Boorowa Rotarians are hoping to help get one step closer to the eradication of polio with a fundraiser on Saturday, October 24.
World Polio Day is always acknowledged around the birthdate of Jonas Salk on October 28.
Salk was the American virologist and medical researcher who developed one of the first successful polio vaccines.
Polio is a vaccine-preventable disease that still threatens children in parts of the world today, and World Polio Day is about increasing awareness of the work done to eradicate this insidiously devastating disease.
Together the World Health Organisation (WHO), Rotary International and Rotarians throughout the world are fighting - and winning - this battle.
Locally, Boorowa Rotary is taking action on World Polio Day to raise awareness, funds, and support to end polio.
To do this, there will be information and donation buckets placed at the Boorowa Community Op Shop and at the Boorowa Community Markets this Saturday.
When Rotary and its partners launched the Global Polio Eradication Initiative in 1988, there were 350,000 cases of polio in 125 countries every year.
Great progress has been made against the disease since then.
This year, the WHO's African region was certified free of wild poliovirus.
This has highlighted that eradication is possible - even in the current very difficult circumstances surrounding the COVID-19 pandemic.
However, wild poliovirus still paralyses children in Afghanistan and Pakistan, and as long as polio exists anywhere, it remains a threat everywhere.
Today, polio cases have been reduced by 99.9 percent, and of the two countries that continue to report cases of wild poliovirus, in July Pakistan announced the restart of their polio vaccination campaigns, after their COVID numbers dropped.
In Septembe rthis year, Somalia conducted an integrated measles and polio campaign in the Banadir region - the first immunisation campaign held there since the COVID-19 pandemic reached Somalia.
Over the previous seven months, Somalian health workers had been fully engaged in fighting the pandemic.
Now, this recent 'Stop Polio Campaign', conducted whilst observing safety measures to prevent spread of COVID-19, has been a chance to get back on track to protect children who have missed out on vital immunisations.
These immunisation programs are not possible without donations and support of Rotarians around the world, including Boorowa Rotarians.
Internationally, Rotary has contributed more than $2.1 billion to ending polio since 1985 and is committed to raising (US) $50 million each year to support global polio eradication efforts.
The Bill & Melinda Gates Foundation has pledged to match that 2-to-1, making a total yearly contribution of $150 million.
With polio nearly eradicated, Rotary and its partners must sustain this progress and continue to reach every child with the polio vaccine.
Without full funding and political commitment, this paralysing disease could return to polio-free countries, putting children everywhere at risk.
"If this fight is successful, polio will be the second ever human disease to be eradicated from the world", Boorowa Rotary President, Elizabeth Myburgh said, "and polio vaccine provides the best protection against this dreadful disease".
Two recent challenges to global eradication of polio are a conspiracy theory circulating on social media claiming that the polio vaccine contained coronavirus, and threats from President Donald Trump of the United States to cut funding for the World Health Organisation.
"As long as a single child remains infected, children in all countries are at risk of contracting polio.

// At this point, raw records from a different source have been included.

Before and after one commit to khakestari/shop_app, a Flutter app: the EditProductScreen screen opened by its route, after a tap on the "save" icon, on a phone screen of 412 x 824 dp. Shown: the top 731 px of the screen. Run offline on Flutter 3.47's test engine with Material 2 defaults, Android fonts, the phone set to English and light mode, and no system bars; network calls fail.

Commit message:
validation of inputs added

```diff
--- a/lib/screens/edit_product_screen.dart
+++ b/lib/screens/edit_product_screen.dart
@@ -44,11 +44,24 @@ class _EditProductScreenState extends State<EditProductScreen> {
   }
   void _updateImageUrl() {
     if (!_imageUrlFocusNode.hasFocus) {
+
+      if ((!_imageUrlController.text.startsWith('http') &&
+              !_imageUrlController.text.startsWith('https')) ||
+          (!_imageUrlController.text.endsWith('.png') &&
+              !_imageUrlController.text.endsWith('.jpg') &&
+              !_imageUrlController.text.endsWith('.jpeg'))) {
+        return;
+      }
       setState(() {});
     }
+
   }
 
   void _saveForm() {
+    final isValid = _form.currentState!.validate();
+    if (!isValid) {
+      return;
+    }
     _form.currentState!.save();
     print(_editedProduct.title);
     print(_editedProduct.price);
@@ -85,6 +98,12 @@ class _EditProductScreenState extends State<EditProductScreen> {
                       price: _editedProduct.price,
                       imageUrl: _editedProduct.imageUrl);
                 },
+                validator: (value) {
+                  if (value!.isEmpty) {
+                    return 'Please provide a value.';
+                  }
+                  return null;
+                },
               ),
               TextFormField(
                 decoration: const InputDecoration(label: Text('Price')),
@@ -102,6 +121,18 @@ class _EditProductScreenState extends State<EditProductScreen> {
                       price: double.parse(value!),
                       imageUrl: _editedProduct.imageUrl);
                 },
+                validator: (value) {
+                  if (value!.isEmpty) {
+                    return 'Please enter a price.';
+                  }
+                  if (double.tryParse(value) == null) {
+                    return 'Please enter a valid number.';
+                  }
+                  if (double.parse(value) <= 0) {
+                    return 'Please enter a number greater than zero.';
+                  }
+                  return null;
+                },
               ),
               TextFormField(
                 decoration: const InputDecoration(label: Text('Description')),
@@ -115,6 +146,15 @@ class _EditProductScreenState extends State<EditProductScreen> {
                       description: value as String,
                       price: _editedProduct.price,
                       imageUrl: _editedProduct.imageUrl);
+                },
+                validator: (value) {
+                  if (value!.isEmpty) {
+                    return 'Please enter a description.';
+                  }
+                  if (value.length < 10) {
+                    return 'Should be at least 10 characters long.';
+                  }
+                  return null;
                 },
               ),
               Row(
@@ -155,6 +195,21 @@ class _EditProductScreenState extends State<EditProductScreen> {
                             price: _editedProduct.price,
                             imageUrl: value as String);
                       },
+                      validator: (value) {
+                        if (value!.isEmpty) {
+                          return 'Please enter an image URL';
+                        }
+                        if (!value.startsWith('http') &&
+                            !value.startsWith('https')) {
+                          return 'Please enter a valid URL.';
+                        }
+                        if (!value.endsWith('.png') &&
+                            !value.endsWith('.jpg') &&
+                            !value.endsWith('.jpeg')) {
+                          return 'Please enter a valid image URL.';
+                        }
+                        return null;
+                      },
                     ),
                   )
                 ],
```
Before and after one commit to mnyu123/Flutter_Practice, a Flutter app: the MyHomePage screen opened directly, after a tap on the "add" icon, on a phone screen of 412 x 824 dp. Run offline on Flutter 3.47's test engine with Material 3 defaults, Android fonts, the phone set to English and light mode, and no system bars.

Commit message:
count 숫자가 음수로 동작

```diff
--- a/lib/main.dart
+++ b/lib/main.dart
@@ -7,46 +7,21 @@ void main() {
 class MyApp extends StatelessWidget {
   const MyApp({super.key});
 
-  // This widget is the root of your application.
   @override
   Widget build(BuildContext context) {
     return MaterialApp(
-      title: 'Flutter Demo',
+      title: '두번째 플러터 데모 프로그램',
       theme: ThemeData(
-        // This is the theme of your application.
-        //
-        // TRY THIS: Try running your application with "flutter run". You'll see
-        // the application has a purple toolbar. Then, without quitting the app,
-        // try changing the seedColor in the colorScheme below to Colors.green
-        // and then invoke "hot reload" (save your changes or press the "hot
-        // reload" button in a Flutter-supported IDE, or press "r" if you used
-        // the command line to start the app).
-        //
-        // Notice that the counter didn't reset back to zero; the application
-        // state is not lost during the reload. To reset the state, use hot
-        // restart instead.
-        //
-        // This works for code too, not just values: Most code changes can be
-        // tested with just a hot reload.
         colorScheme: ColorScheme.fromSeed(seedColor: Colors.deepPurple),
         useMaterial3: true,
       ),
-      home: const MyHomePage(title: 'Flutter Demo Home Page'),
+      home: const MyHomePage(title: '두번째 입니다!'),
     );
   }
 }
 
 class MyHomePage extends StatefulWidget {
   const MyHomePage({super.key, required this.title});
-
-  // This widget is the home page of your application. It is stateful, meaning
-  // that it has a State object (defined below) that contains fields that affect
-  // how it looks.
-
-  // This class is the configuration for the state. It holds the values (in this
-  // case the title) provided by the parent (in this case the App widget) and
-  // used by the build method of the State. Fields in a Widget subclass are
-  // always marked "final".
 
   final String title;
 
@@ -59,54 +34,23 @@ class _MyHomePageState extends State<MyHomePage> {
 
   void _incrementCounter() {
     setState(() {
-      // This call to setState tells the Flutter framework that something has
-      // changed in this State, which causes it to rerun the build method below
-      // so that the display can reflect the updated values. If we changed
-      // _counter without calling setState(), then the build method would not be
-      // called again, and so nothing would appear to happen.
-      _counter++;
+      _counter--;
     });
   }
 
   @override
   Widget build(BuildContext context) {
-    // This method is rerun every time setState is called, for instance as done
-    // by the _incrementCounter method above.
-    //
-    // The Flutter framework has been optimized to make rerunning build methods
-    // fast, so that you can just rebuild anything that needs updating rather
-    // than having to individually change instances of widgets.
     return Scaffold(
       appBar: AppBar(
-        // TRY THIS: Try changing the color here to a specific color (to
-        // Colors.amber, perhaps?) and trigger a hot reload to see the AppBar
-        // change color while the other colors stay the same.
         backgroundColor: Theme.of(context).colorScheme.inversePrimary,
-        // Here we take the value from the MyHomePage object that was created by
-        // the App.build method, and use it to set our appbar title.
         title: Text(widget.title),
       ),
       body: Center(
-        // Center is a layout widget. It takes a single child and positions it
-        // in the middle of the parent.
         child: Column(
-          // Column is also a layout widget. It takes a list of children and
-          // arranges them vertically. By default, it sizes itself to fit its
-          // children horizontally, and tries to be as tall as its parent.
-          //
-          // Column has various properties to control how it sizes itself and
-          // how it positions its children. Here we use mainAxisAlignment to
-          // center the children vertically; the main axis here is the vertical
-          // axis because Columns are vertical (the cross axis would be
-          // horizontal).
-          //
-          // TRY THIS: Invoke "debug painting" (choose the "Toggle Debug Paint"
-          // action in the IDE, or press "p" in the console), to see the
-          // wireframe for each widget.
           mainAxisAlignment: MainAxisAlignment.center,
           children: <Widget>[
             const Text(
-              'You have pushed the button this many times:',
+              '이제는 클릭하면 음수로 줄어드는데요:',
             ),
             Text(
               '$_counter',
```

Failure to eradicate polio from these last remaining strongholds could result in as many as 200 000 new cases every year, within 10 years, all over the world," Mrs Myburgh said.